Zone 2 has filled out a lot since Inari and Jita were buried in 2014, but we continued along the kitchen/garage wall.  This put us into the Monkey Grass.

But Monkey Grass is resilient so we expect it will fill back in, over time.

Friday, August 7, 2020

Digging up the back half of the front yard, Part 3

 Digging up the rest of the front yard will be difficult.  There is no shade now that the tree has been cut down.  So we will need a sun shade.  Luckily, we have one left over from a beach trip about 20 years ago.

Then we can start digging.  First we need to find the sides of the area that we dug up before.  So we start digging in what we think is a corner of the part yet to be dug up, trying to find the edges.  We were badly off, but eventually we find what we think are the edges -- no big rocks in the dirt, the dirt is fairly soft to dig, and uniform in composition.

Now it's just day by day making this pit a bit larger.  Finding big rocks as we do and pulling them out.

Repeat and repeat.

Widening the hole.

Removing the rocks, and the dirt, and then digging further and deeper.

Monday, July 27, 2020

Window washing

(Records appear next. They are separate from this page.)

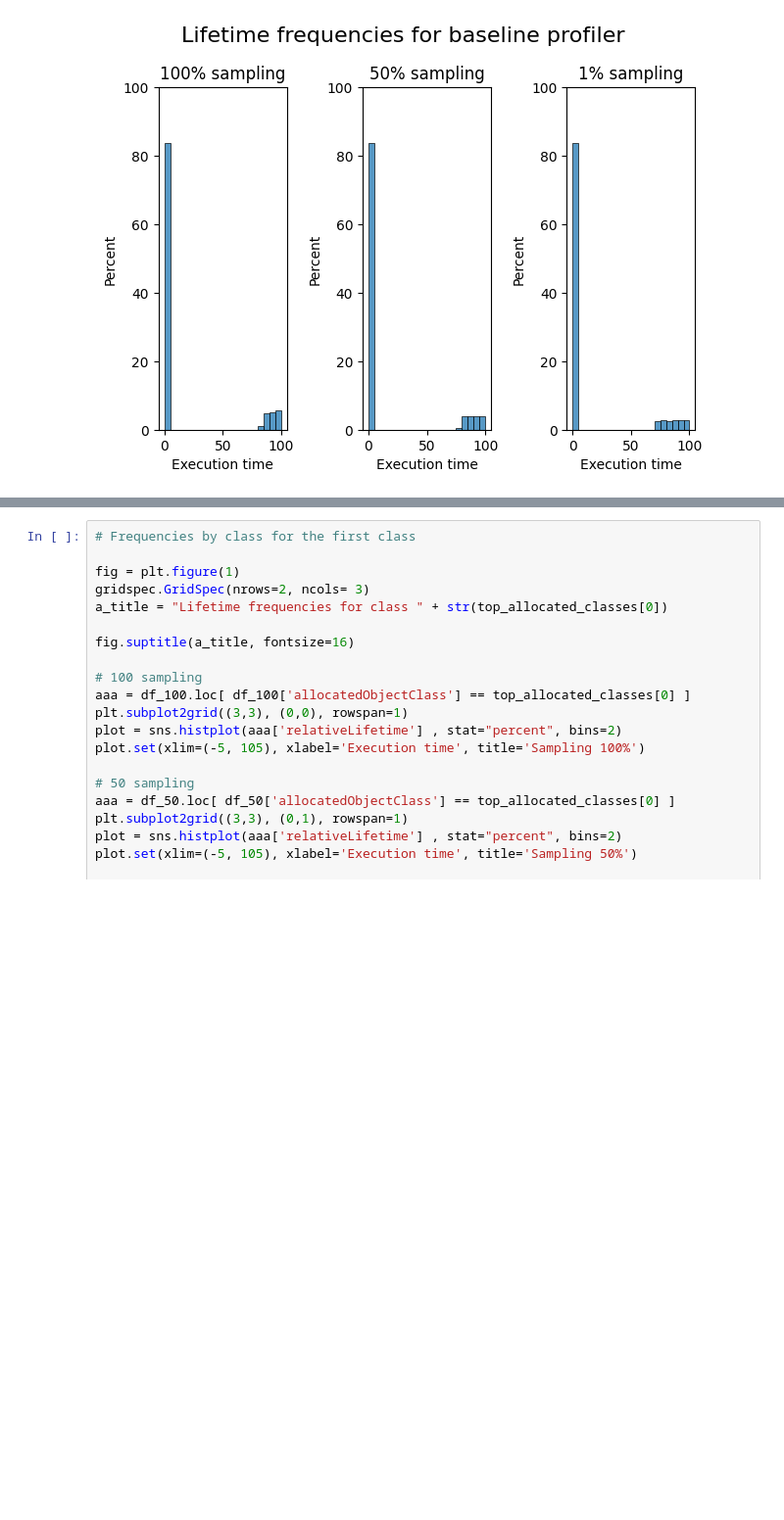
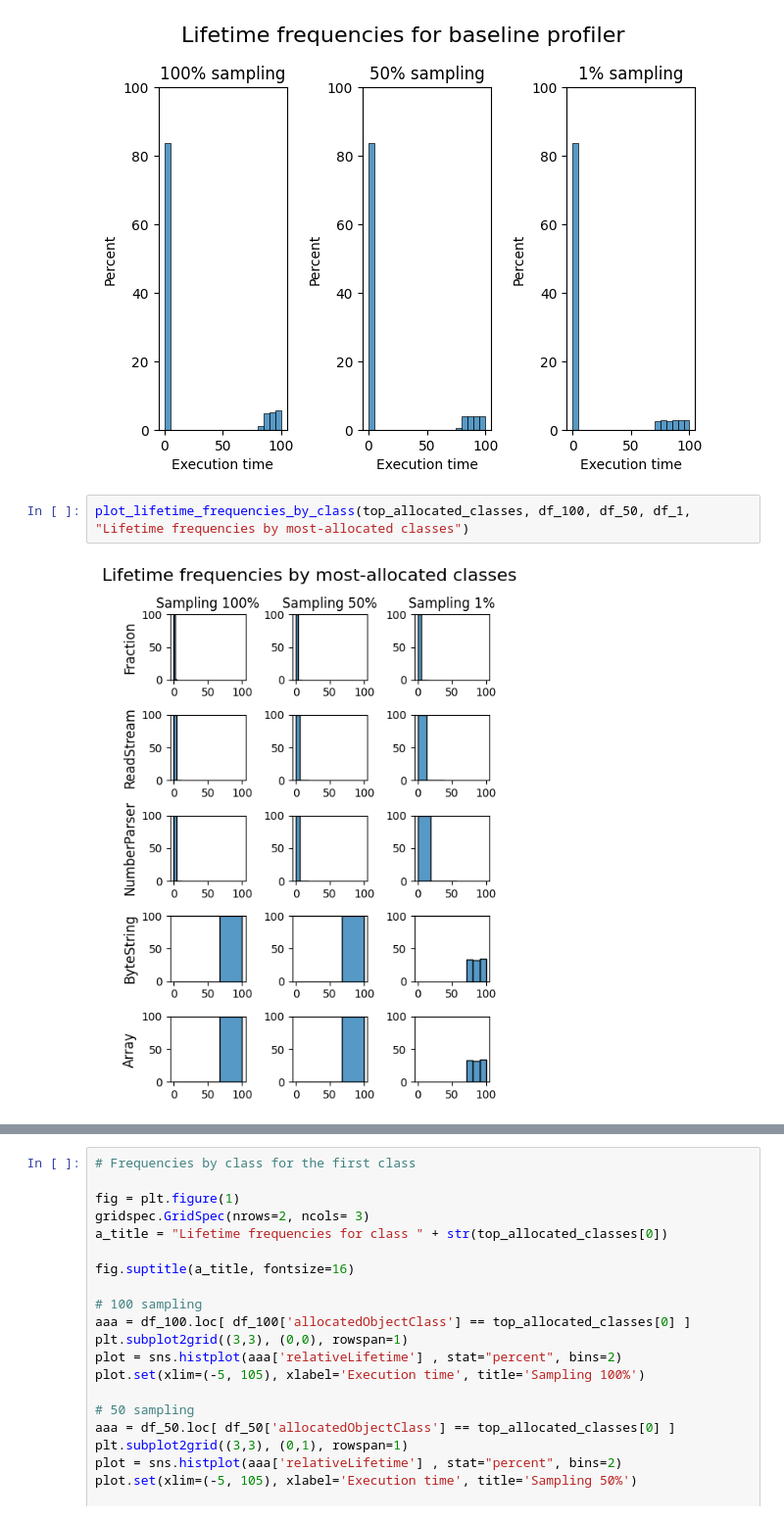
Before and after one commit to jordanmontt/application-classification-experiment, a Jupyter notebook: python/new-notebook.ipynb, the cells around one changed output, grey strips where cells are left out. Shown at 98% size. Saved outputs shown, nothing was run; the diff lists cells and outputs as text; blank space fills up the shorter version.

```diff
--- a/python/new-notebook.ipynb
+++ b/python/new-notebook.ipynb
@@ -34,3 +34,7 @@ top_allocated_classes = get_top_allocated_classes(df_1)
 plot_relative_frequencies_histogram('baseline profiler', df_100, df_50, df_1)
 # %% [output]
 [figure]
+# %%
+plot_lifetime_frequencies_by_class(top_allocated_classes, df_100, df_50, df_1, "Lifetime frequencies by most-allocated classes")
+# %% [output]
+[figure, added]
```
Also changed, not shown: parts of 6 cells of this notebook, 1 other file.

Washed the windows today.  Or rather, finished washing the windows today.  It took two days to wash them, 17 the first day and 13 the second.

While the windows could all be washed from the inside, that would leave the screens as they are, so instead we washed them all from the outside first.  We used the Windex Outdoor.  Listed at Home Depot as "32 fl oz Blue Bottle Outdoor Sprayer", $7.98

We ended up buying two bottles.  The first bottle did the first 17 windows (four hours), then we had to go get another bottle to finish it off the remaining 13 windows (three hours), a week later.

We first sprayed each window down with just a jet of water as a pre-rinse.  Then we used the Windex Outdoor to spray it down with a "soap" solution.  We finished with another clear water rinse.  This was done outside, using a garden hose for water, so it went thru the screens to the outside of the windows.

Then, after all the windows were rinsed, washed, and rinsed on the outside, I went inside and (a) cleaned the inside of the window, using regular Windex, and then opened each window up to wash the outside, again using regular Windex.

I tried using a squeegee, but it left streaks, so mainly cleaned the outside and dried them with old rags, wash clothes and diapers.